My latest article in the Cornish Guardian addressed recent data published on economic performance. It was as follows:
Statistics have been at the core of recent arguments about the economy, with political and other groups focussing on different aspects of the data.
According to the Office for National Statistics (ONS), the
Kingdom economy grew by 1.9% in 2013 – the
strongest rate of growth since 2007.
The Chancellor of the Exchequer predictably welcomed the figures and used them to claim that the Government’s economic policies were working. He was reported as telling the BBC that: "There is plenty more to do, but we're heading in the right direction."
Equally predictably, others disagreed with George Osborne. Many preferred to comment on the “cost-of-living crisis” suffered by many working people, who are struggling to pay their bills and can see no recovery at all.

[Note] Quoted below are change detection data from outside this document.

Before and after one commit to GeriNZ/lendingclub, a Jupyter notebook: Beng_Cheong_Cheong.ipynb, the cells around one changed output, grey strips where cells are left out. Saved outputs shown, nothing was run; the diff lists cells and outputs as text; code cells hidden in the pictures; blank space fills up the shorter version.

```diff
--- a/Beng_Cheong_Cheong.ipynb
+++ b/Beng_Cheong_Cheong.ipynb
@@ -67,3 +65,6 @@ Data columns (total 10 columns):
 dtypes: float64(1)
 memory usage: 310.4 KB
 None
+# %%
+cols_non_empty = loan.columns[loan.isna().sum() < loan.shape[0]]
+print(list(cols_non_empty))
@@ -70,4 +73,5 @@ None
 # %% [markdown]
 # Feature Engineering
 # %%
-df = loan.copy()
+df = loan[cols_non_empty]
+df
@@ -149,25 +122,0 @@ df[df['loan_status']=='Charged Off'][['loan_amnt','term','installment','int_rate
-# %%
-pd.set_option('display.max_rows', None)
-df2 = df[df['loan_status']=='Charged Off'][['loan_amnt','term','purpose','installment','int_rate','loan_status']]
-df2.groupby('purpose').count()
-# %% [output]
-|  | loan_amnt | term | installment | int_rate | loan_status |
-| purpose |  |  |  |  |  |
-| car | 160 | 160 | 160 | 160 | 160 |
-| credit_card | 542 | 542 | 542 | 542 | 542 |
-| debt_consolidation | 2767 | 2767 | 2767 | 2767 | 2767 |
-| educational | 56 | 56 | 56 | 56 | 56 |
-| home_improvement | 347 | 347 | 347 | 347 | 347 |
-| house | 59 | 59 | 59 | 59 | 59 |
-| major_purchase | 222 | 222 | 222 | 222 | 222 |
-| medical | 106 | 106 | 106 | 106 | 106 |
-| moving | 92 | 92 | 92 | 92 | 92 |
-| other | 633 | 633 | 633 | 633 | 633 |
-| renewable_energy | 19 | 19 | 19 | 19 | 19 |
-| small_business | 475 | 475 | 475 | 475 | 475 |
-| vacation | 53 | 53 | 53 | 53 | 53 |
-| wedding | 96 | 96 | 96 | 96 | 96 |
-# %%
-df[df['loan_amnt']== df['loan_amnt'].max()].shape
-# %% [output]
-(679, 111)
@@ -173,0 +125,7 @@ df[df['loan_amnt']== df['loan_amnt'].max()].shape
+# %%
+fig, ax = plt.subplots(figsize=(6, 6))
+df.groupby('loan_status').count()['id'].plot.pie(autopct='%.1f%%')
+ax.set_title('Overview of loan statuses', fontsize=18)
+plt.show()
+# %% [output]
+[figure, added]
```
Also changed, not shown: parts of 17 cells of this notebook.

So who is right?
Well, the ONS may be recording growth for the
Kingdom as a whole, but the regional picture
is very varied. Much of the recent growth has, once again, been centred on London
and the South of England – while other areas have fared much less well.
The latest “county” figures – dating to the previous year of 2012 – show the Cornish economy had slipped back during the last two years. It is now the region with the lowest economic performance, at only 61.2% of the
George Osborne claims he is “rebalancing the British economy." I feel it is about time he attempted to tackle the unbalanced nature of
economy and the massive difference between the various regions.
The Institute for Fiscal Studies (IFS) has meanwhile published a report which shows that living standards have fallen dramatically since the recession began. And economists believe they will not reach pre-crisis levels for a number of years.
The report found that between 2008 and 2013, inflation rose by 20%, while energy prices shot up by 60%, with food prices increasing by 30% over the same period. As a consequence, the income of a “mid-range” household is estimated to be about 6% below what it was pre-recession.
The report also found that the impact on poorer families is even more severe, because a much greater proportion of the spending of the less-well-off goes on the inflated cost of food and energy.
And if that wasn’t bad enough, it is many of these poorer families that will be squeezed even harder with the Government’s incoming cuts to benefits and tax credits.